## Directions for this task
What is needed is every line of the material that contains "index".
Top of Data in this exercise
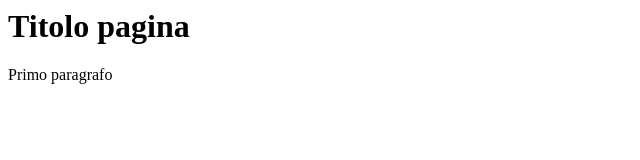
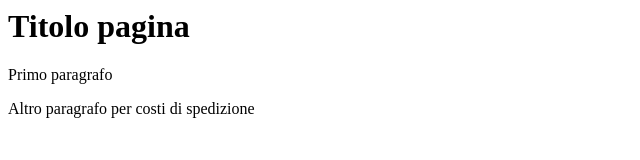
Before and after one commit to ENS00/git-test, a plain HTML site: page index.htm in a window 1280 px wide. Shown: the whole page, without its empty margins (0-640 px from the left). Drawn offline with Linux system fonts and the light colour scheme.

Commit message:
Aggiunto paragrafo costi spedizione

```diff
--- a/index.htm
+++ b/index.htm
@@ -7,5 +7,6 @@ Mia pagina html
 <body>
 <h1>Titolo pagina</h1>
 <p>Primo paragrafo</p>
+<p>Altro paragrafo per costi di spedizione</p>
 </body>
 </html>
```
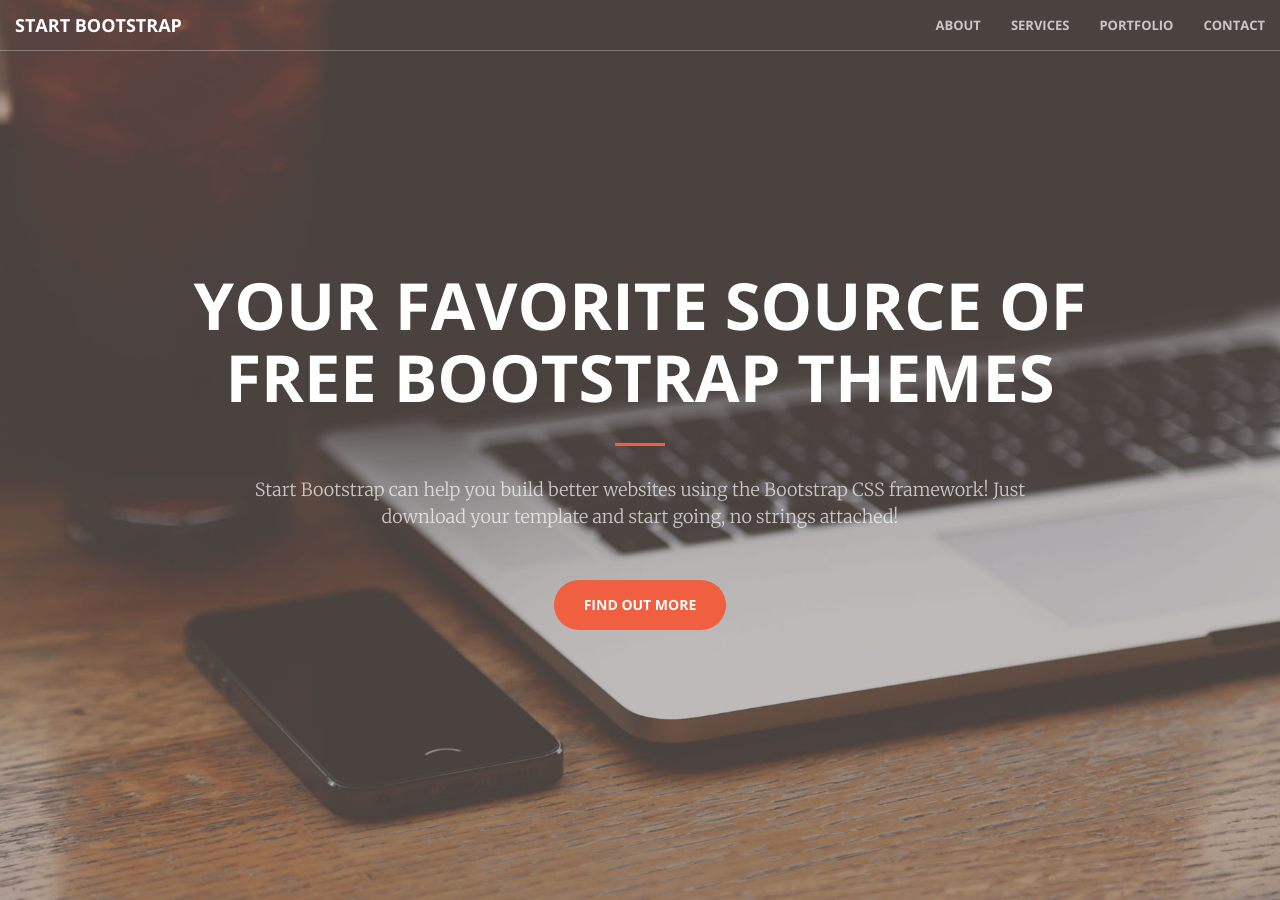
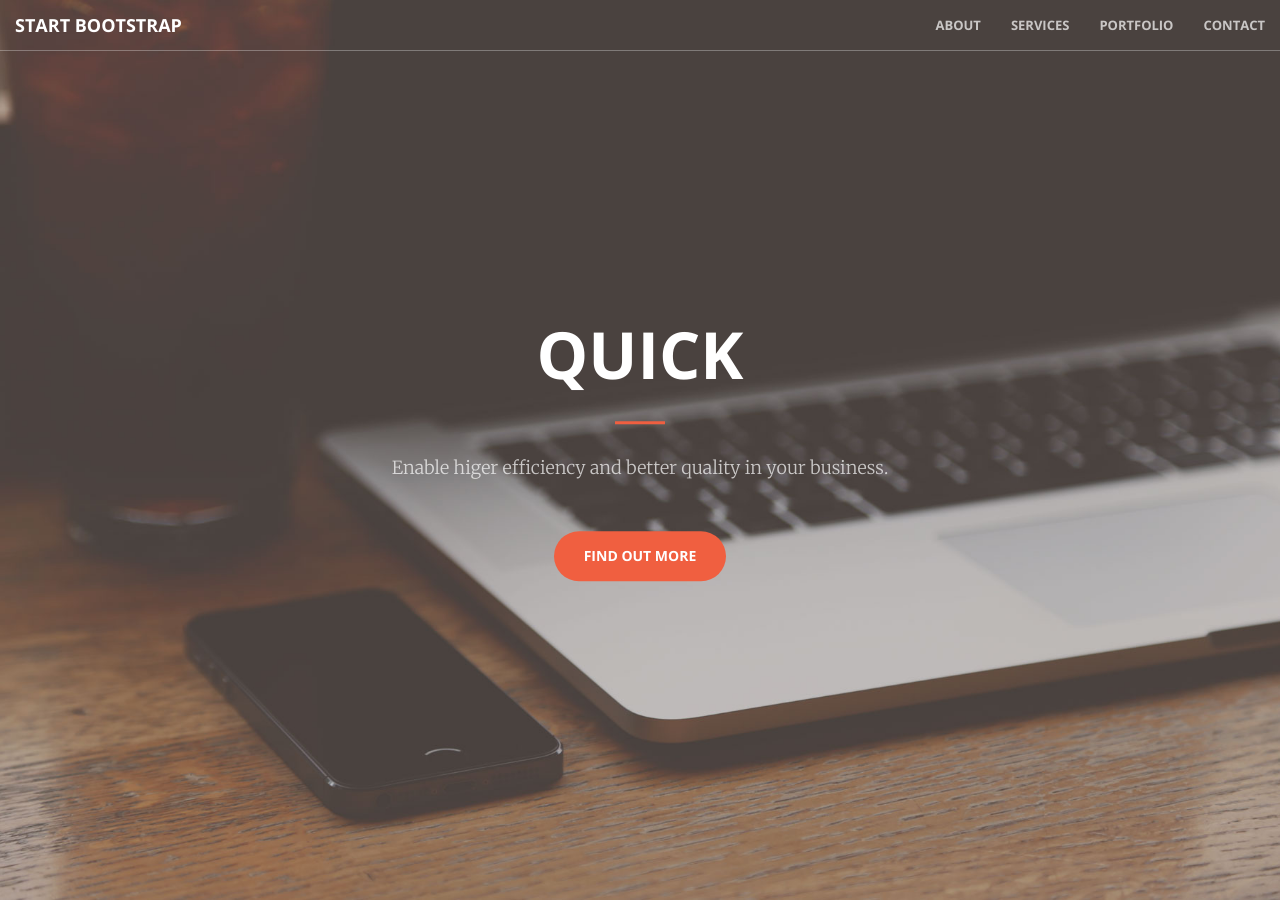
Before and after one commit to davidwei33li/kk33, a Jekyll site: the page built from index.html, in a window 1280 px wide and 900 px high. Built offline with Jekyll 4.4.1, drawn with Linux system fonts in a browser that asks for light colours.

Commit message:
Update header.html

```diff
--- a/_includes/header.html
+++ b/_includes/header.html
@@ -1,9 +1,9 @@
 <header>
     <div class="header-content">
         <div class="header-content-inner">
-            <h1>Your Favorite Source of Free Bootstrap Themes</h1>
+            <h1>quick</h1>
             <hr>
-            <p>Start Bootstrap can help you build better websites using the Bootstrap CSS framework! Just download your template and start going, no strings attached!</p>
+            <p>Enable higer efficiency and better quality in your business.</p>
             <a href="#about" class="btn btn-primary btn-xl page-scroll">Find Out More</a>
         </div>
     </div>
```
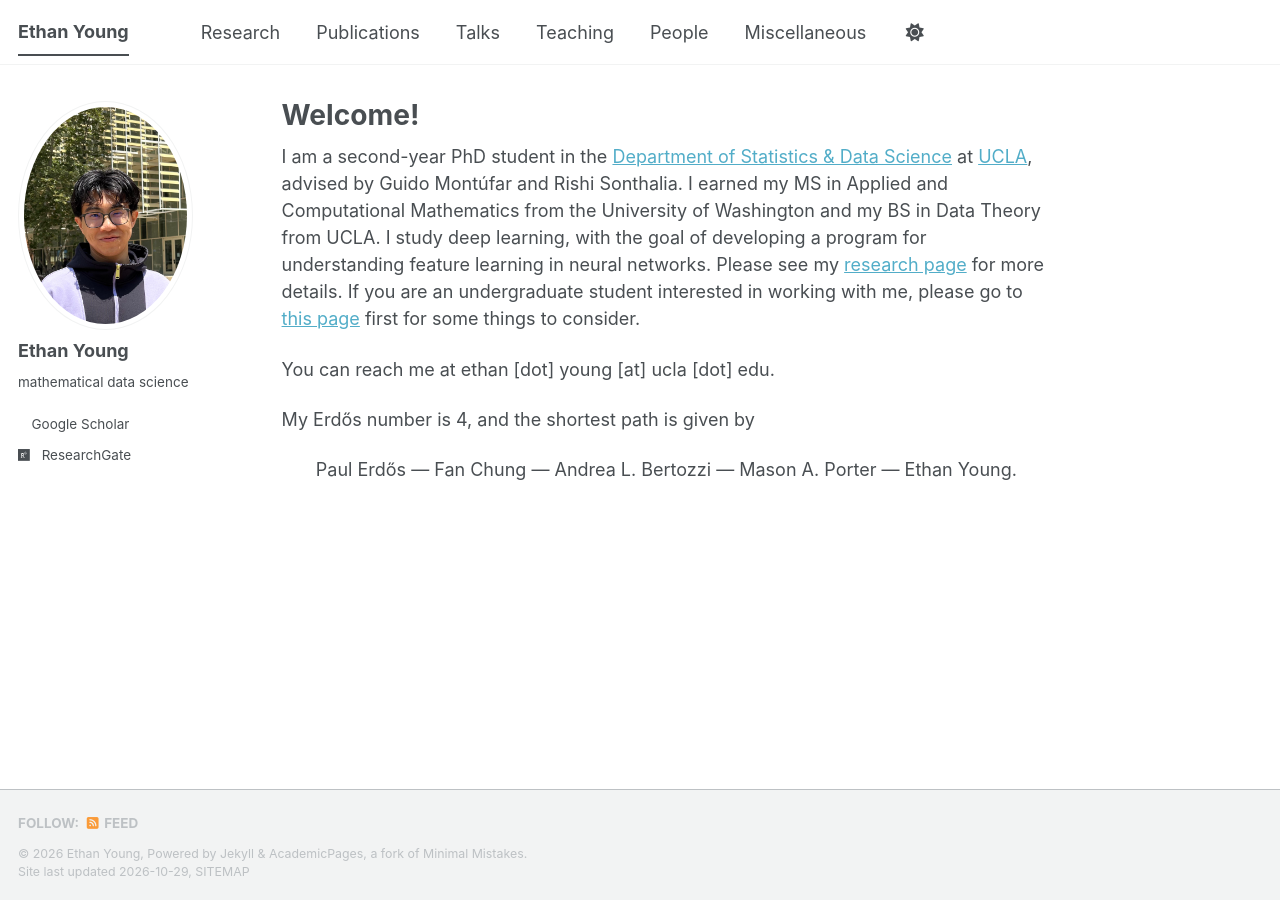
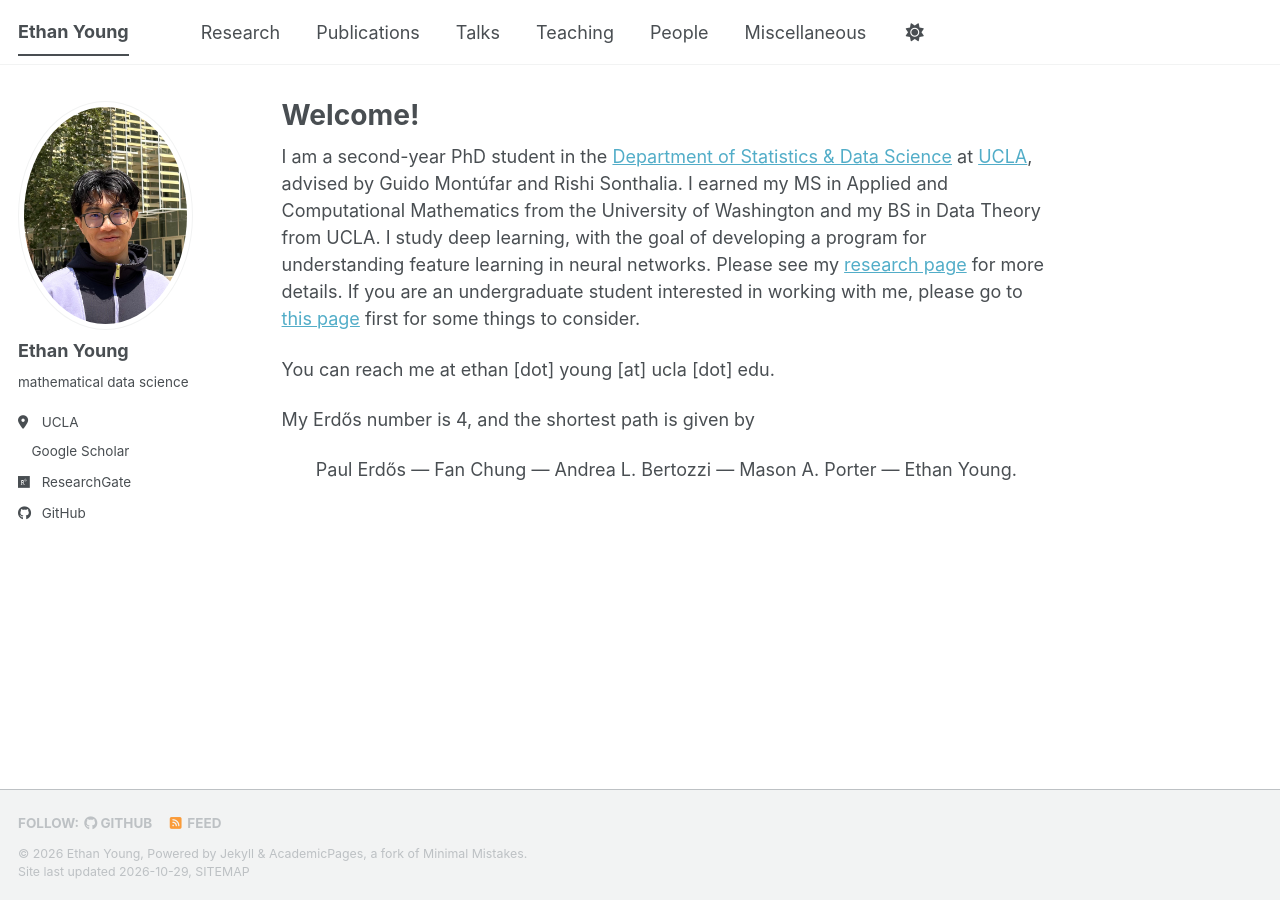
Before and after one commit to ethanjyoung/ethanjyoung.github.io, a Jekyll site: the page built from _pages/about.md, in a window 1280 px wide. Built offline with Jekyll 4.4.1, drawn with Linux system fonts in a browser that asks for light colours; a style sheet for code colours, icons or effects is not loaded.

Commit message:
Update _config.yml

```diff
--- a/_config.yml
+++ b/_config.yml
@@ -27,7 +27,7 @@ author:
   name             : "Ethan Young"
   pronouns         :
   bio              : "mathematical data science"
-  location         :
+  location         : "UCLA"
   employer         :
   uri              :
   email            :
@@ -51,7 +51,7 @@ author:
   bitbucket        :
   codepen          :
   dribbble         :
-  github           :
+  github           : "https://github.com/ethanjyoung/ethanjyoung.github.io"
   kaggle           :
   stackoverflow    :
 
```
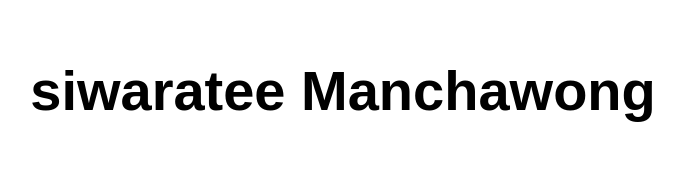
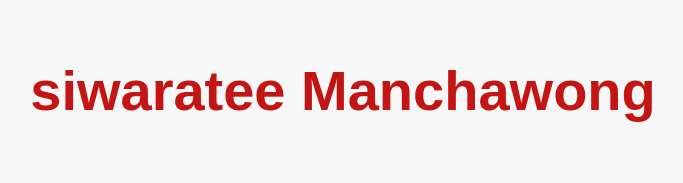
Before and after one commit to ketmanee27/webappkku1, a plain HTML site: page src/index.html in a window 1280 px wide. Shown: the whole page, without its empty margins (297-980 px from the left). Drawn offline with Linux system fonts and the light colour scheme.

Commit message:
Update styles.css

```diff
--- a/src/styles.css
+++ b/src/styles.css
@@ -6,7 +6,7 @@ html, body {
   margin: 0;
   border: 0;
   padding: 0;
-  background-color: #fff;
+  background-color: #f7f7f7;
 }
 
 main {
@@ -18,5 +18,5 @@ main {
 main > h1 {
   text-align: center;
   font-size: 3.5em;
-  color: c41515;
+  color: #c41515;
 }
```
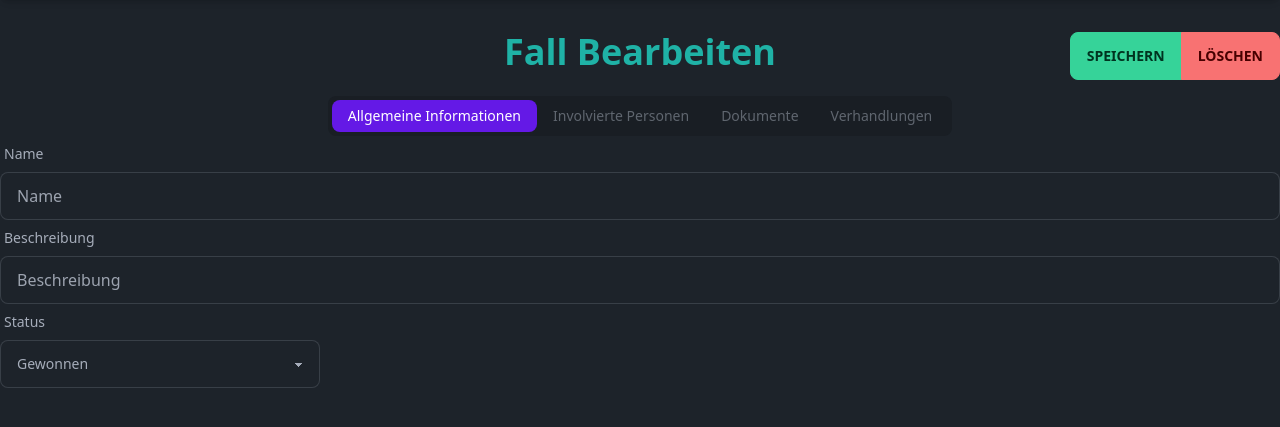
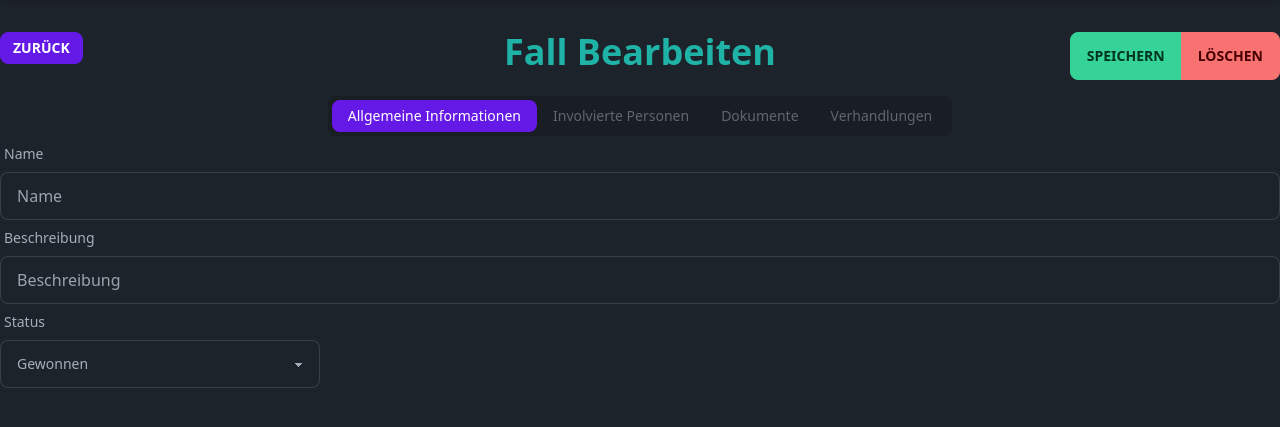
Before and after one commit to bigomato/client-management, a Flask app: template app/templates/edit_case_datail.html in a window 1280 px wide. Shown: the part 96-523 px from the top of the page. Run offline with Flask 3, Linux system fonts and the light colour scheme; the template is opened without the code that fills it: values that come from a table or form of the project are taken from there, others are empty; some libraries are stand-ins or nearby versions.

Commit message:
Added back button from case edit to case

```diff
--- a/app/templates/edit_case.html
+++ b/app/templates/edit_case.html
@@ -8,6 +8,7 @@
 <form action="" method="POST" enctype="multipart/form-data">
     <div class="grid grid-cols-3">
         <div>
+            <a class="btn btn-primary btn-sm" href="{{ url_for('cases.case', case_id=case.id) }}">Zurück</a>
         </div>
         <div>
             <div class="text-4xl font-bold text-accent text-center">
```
Bottom of Data in this exercise
## Written solution
Before and after one commit to ENS00/git-test, a plain HTML site: page index.htm in a window 1280 px wide. Shown: the whole page, without its empty margins (0-640 px from the left). Drawn offline with Linux system fonts and the light colour scheme.
--- a/index.htm
+++ b/index.htm
Before and after one commit to davidwei33li/kk33, a Jekyll site: the page built from index.html, in a window 1280 px wide and 900 px high. Built offline with Jekyll 4.4.1, drawn with Linux system fonts in a browser that asks for light colours.
Before and after one commit to ketmanee27/webappkku1, a plain HTML site: page src/index.html in a window 1280 px wide. Shown: the whole page, without its empty margins (297-980 px from the left). Drawn offline with Linux system fonts and the light colour scheme.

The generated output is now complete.